Tuesday, June 6, 2017

The Morning Call--Big Thursday

The Morning Call


The Market

The indices (DJIA 21184, S&P 2436) rested yesterday.  While off, it was not by much.  Nonetheless, that left the Dow below its recent high; meaning that it is still not confirming the S&P’s break above its comparable level.  That leaves the question open as to which of these divergent trends will change direction and confirm the other; but I still believe that the Dow will ultimately trade above its high and the Averages will make a run at the upper boundaries of their long term uptrends (now circa 24198/2753).   Volume fell; breadth weakened.

The VIX (10.1) was up 3 ¼ %, ending below the lower boundary of its intermediate term trading range for the third day (if it remains there through the close today, it will reset to a downtrend) but finishing back above the lower boundary of its long term trading range, voiding Friday’s break.
The long Treasury fell slightly, closing back below its 200 day moving average, voiding Friday’s break but remains above its 100 day moving average and in a very short term uptrend. 

The dollar rose, but remains in a very short term downtrend and below its 100 and 200 day moving averages.

GLD rose, closing above its 100 and 200 day moving averages, in a very short term uptrend and is nearing the upper boundary of its short term trading range.

Bottom line:  TLT, UUP, GLD investors are all betting their money on a weaker economy and lower rates.  That is somewhat at odds with the equity narrative; but I am not sure that means anything in the current ‘all news is good news’ atmosphere.  My assumption remains that the indices are headed higher.

            Stocks first five month performance suggest more gains ahead (short):



            Yesterday was a busy day for economic releases.  Indeed, it incorporated one half of all the reports this week; and they were negative, though the magnitude of the misses were small: the May Markit services PMI, the May ISM nonmanufacturing index were slightly below forecast; April factory orders were negative but in line; and the bright spot was revised first quarter nonfarm productivity and unit labor costs which improved versus their first reading.

            Overseas, the May EU Markit composite PMI was unchanged from April; the Chinese services PMI was better than expected while the UK services PMI was worse; the World Bank forecast 2017 global growth of 2.7% and for 2018 2.9%

            It appears that this will be a news heavy week with Thursday as a standout: UK elections, an ECB meeting and Comey’s testimony.  Each had related events in the headlines today: another terrorist attack in London and Trump indicating that he would not invoke executive privilege in the Comey hearings.  Other items that bear watching include:
(1)   Spain’s sixth largest bank appears on the brink of bankruptcy,

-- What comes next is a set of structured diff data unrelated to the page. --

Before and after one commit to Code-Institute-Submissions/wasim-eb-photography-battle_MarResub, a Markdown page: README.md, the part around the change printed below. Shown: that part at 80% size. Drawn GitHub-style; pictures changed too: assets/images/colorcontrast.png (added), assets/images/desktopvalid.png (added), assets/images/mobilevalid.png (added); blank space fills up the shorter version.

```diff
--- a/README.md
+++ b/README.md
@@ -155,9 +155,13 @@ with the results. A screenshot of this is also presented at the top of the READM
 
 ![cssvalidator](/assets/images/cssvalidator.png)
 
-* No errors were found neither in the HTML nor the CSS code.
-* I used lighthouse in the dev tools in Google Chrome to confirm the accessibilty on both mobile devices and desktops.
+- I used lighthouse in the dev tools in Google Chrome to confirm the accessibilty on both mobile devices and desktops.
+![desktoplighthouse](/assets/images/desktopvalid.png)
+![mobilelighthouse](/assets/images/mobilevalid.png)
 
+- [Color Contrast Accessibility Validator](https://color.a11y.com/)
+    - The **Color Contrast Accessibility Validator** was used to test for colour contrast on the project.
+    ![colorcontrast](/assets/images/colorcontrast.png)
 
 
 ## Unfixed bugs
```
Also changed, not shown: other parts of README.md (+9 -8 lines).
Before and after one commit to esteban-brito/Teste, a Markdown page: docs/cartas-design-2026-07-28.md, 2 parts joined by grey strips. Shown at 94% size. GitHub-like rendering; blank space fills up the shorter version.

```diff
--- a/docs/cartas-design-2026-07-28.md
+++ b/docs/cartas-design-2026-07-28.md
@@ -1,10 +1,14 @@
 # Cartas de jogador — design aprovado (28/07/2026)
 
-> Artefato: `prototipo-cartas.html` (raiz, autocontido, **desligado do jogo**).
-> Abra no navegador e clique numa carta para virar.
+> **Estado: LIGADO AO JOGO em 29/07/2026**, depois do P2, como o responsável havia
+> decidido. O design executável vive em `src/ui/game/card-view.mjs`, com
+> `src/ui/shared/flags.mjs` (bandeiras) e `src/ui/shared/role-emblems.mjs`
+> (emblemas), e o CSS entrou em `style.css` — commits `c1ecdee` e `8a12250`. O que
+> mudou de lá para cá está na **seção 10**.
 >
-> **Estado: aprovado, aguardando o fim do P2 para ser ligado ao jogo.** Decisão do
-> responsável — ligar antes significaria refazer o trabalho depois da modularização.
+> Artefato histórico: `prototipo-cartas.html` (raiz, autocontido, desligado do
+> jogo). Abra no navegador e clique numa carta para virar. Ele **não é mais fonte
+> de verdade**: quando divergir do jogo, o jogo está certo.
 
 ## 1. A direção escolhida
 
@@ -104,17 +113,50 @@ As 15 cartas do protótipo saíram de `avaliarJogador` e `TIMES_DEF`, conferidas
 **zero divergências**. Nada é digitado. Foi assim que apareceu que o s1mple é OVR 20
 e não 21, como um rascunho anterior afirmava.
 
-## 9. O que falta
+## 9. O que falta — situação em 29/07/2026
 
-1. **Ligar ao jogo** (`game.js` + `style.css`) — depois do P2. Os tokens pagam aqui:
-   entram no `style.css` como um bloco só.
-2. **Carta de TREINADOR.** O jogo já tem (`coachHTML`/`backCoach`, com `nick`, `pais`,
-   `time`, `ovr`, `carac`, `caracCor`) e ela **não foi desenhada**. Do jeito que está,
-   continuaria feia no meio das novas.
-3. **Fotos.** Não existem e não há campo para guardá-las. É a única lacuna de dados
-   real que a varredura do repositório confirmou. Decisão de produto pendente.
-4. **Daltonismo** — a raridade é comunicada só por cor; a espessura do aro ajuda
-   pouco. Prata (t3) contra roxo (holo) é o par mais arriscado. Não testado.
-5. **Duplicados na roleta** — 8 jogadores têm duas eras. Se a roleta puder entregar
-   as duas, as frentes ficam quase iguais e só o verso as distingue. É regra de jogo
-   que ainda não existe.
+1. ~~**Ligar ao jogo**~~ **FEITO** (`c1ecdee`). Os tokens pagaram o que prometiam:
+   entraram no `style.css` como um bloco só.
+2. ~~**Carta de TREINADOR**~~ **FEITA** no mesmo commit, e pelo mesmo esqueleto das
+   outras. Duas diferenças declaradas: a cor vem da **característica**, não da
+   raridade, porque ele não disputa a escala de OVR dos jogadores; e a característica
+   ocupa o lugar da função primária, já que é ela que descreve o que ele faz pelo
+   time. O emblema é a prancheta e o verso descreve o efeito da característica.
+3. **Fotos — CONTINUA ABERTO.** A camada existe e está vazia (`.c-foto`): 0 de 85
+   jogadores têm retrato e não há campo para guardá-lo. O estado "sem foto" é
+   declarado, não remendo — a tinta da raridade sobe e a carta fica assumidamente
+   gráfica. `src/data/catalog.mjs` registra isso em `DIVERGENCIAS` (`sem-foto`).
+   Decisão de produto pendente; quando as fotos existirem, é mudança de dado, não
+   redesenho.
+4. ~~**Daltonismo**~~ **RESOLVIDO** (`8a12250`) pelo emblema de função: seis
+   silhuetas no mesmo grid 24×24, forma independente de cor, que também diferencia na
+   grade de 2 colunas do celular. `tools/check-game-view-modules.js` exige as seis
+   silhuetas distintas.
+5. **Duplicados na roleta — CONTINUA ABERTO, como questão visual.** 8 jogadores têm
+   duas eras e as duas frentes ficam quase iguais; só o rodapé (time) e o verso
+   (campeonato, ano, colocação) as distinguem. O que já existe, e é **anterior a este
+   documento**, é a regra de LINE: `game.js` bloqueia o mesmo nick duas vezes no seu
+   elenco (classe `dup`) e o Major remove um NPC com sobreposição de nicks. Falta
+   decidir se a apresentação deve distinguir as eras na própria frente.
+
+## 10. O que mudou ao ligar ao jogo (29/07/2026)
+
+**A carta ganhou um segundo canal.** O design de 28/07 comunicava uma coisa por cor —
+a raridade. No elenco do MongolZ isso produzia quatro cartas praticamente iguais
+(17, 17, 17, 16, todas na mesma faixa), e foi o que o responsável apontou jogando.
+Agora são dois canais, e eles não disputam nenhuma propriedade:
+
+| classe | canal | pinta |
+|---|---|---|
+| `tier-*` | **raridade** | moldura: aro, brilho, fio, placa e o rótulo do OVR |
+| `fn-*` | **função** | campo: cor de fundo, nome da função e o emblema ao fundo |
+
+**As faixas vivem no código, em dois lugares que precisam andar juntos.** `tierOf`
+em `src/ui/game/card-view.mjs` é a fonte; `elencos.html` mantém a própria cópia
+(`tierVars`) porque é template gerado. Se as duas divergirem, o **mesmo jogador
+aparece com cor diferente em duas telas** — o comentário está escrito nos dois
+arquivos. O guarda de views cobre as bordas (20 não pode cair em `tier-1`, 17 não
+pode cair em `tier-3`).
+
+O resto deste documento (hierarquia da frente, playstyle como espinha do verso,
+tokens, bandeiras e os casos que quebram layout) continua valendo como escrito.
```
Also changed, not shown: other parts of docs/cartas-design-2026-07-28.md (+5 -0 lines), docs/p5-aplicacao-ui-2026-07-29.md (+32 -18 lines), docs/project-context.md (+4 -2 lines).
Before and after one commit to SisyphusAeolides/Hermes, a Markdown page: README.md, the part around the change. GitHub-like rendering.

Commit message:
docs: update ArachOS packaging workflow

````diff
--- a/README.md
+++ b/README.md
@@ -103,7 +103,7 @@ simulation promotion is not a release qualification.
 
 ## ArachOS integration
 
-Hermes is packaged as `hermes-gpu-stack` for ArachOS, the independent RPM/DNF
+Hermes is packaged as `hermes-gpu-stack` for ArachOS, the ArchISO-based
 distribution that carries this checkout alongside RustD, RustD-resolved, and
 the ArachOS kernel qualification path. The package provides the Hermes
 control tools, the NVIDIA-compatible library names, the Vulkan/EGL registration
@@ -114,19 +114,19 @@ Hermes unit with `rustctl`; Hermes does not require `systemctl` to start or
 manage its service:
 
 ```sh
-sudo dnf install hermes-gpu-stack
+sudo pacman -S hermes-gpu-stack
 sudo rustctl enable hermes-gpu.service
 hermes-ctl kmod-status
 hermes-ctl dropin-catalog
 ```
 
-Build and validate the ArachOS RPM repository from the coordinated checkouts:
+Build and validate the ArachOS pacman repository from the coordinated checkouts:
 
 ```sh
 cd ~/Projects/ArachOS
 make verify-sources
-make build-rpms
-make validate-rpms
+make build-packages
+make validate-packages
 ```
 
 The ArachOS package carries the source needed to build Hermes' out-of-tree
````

(2)   turmoil among the Gulf States with the state sponsorship of terror as the driving issue; that, in turn, is having an economic impact as gold and Treasuries move higher and oil prices drop,

Bottom line:  there was nothing in the numbers to suggest any change in our economic outlook.  This will be an active week on the political front; but given investors present inclination to view all news as good news, it seems a waste of time to assume anything but a positive reception whatever occurs.

My thought for the day: One of the first decisions you need to make in the process of building an investment portfolio is whether you will be an active or a passive investor.   In doing so, the active versus passive decision comes down to the amount of time you are willing or able to put into your investment process and the degree of stress you can handle in making portfolio decisions.

       Investing for Survival
            Expert predictions.
    News on Stocks in Our Portfolios

   This Week’s Data

            The May Markit services PMI was reported at 53.6 versus expectations of 54.0.

            The May ISM nonmanufacturing index came in at 56.9 versus estimates of 57.0

            April factor orders were down 0.2%, in line.


            The latest from Nouriel Roubini (medium):



Paris Accord was a ‘sham’ until Trump dumped it (medium):

  International War Against Radical Islam

            An assessment of the recent US anti-missile test (medium):

Visit Investing for Survival’s website (http://investingforsurvival.com/home) to learn more about our Investment Strategy, Prices Disciplines and Subscriber Service.

No comments:

Post a Comment